Cybercriminals moving to social and mobile devices
A new 2019 study, Current State of Cybercrime from RSA Security, finds that fraud attacks on social media increased 43% in 2018. This is an enormous increase compared to more traditional attacks via email and malware. The conclusion is that users themselves need to start taking more thorough preventive precautions on mobile devices and social media applications.
According to a report by CNET, cybercriminals are specifically attacking apps like Facebook, Instagram, and WhatsApp. This type of crime is predicted to become higher risk on these platforms because the ease of use and absence of fees. The goal: to acquire and sell stolen identities, social security numbers, and other private information.
Additionally, RSA Security identified an average of 82 rogue apps daily in 2018. A rogue app uses an organization’s brand without permission in an attempt to trick users into providing information to criminals.
With the increase in attacks on our social media platforms it is important to remain vigilant. Remember that no organization should be asking for passwords to your apps for verification or access to your account. Providing these important security measure is a recipe for getting hacked.
Location data up for sale
A whistleblower in the tech and social media industry has pointed out the unwanted selling of location data to third party buyers from applications you currently use. Information is collected via cell phones and can be exploited by criminals who purchase the data.
More than 1,000 apps collect location data and monitory your position when you sign up for use. In some instances, this data is then sold to a third party for profit. Most users do not even realize that this process is happening when they agree to the terms and conditions of the app.
In an attempt to better understand the way information is bought and sold, the whistleblower provided a list of buyers in this system of tracking data. One company promised to track people as often as every seven seconds. Another pledged to deliver people’s locations in “real time.” All groups promised the information of tens of millions of phone users everyday.
Even though there were no names or phone numbers tied to the data, CBS News was able to easily figure out who each phone belonged to. This amount of data made it possible to follow phone users throughout their day and throughout the community.
Unfortunately, there is no federal law prohibiting the tracking of location data, making it perfectly legal for information brokers to collect and sell data.
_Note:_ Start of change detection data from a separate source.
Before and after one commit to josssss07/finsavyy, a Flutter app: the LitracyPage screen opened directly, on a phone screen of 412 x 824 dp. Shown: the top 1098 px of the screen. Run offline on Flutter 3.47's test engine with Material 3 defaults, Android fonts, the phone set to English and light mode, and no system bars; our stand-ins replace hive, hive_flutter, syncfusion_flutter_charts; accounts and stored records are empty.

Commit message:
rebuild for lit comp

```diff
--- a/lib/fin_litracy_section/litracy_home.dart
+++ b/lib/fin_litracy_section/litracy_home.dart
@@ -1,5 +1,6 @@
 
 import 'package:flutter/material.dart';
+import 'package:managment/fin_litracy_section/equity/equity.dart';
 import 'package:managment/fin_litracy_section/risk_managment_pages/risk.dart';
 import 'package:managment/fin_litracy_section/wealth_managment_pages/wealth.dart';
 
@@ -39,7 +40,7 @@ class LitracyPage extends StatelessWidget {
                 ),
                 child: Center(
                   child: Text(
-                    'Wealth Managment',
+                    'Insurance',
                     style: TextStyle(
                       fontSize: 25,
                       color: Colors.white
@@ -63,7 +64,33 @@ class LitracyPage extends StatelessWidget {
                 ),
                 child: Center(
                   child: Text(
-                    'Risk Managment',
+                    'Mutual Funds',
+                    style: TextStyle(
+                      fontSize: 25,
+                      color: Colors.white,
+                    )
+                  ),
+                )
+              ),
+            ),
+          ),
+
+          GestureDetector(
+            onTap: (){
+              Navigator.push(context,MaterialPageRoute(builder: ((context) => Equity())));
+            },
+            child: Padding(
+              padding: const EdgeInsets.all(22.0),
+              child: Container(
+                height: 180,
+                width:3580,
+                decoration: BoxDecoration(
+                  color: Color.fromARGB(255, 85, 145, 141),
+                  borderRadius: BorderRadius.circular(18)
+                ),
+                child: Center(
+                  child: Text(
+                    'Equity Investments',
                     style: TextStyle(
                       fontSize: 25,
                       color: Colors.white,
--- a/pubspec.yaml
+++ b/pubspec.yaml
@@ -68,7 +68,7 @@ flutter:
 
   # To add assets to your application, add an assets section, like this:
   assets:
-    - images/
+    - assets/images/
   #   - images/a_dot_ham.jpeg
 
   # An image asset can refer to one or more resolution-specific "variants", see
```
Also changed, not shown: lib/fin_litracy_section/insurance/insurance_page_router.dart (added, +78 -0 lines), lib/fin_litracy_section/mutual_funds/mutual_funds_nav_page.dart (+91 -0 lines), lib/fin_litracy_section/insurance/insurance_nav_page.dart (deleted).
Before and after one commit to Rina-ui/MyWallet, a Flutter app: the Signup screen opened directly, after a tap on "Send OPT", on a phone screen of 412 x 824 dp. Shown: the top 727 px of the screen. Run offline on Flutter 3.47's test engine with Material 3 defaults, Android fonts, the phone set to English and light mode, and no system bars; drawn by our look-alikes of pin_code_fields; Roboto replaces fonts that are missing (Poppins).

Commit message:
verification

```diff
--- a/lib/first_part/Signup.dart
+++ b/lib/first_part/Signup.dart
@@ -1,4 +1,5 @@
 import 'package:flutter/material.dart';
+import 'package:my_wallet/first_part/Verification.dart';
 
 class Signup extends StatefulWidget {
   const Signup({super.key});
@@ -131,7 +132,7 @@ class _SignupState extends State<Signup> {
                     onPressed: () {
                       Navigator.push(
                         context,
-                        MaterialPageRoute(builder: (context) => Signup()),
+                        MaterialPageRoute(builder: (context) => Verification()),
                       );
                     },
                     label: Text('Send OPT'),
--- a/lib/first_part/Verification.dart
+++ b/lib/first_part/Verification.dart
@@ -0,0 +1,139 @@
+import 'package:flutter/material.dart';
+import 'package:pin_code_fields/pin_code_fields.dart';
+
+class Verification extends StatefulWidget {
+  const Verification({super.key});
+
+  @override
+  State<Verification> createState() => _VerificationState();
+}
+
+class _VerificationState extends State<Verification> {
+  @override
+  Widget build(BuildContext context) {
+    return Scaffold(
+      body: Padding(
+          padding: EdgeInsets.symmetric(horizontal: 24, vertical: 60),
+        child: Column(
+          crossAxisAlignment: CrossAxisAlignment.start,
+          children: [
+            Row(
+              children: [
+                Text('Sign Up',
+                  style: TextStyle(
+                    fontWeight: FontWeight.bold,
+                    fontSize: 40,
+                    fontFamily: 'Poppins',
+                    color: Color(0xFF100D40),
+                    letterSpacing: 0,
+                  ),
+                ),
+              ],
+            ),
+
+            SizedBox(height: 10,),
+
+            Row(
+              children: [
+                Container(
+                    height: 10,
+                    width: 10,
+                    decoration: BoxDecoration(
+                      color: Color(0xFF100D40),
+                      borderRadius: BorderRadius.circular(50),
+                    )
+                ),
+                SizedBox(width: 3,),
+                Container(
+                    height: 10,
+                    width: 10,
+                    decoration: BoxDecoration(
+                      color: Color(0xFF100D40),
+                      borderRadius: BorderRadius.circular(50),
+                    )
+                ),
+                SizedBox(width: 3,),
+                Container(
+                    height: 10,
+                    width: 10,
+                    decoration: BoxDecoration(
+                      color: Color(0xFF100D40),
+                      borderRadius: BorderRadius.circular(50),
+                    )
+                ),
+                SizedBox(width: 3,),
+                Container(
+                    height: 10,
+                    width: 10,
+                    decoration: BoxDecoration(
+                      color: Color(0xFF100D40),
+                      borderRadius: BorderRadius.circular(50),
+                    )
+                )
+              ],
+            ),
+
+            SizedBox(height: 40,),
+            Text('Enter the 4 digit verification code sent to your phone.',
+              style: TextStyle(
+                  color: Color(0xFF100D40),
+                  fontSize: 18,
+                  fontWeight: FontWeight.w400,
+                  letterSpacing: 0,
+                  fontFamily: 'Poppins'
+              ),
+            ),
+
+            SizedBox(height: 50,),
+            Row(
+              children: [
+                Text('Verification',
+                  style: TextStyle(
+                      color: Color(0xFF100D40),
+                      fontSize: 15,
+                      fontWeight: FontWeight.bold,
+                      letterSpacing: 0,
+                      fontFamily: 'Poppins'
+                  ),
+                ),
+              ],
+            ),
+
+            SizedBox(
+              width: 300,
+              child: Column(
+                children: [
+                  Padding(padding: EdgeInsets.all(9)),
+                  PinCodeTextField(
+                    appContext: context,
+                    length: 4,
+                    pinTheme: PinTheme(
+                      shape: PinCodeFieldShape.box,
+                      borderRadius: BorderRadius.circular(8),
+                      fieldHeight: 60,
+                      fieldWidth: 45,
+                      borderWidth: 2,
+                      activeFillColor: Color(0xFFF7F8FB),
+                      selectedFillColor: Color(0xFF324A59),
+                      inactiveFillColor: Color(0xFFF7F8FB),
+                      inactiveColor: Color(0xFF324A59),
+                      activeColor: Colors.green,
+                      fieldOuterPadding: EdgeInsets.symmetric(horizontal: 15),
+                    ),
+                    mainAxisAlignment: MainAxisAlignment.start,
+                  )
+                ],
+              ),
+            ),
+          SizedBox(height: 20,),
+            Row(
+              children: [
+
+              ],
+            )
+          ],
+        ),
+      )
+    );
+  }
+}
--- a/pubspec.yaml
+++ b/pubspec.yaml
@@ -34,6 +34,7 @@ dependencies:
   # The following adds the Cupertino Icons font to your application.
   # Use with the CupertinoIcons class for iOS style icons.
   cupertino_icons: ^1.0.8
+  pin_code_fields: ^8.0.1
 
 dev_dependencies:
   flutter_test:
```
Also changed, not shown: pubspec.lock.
With that being said, your phone is a treasure trove of information and many users do not realize the potential consequences for having this information data mining going on. In many cases, users do not seem concerned.
On most phones, you have a setting that will allow you to see which apps are tracking location data. Use this to customize your own preferences for tracking.
Facebook fine could top $5 billion to FTC
Facebook is under fire again for leaks of tens of millions of users’ information. This comes after a previous offense in which Facebook leaked email passwords and publicly exposed 540 million record about Facebook users on Amazon’s cloud computing service. These actions, plus indiscretions in past years, has generated an investigation by the Federal Trade Commission (FTC).
The FTC is currently investigating all of Facebook’s high profile data lapses over the last couple years. The FTC believes Facebook is involved with the data mining firm, Cambridge Analytica, which faced scandal last March.
Protecting your information is more important than ever
As individuals whose personally identifiable information is exchanged frequently for military records, veterans must maintain their diligence in information protection. More and more service members are being exposed to back doors that hackers and scammers can access. Companies claim the best interests of the users are in mind, and generate new privacy policies to help protect their users; however, anecdotal evidence shows that the individual must take ultimate responsibility. It is up to us, the users, to track what we are accessing and which apps we are giving access.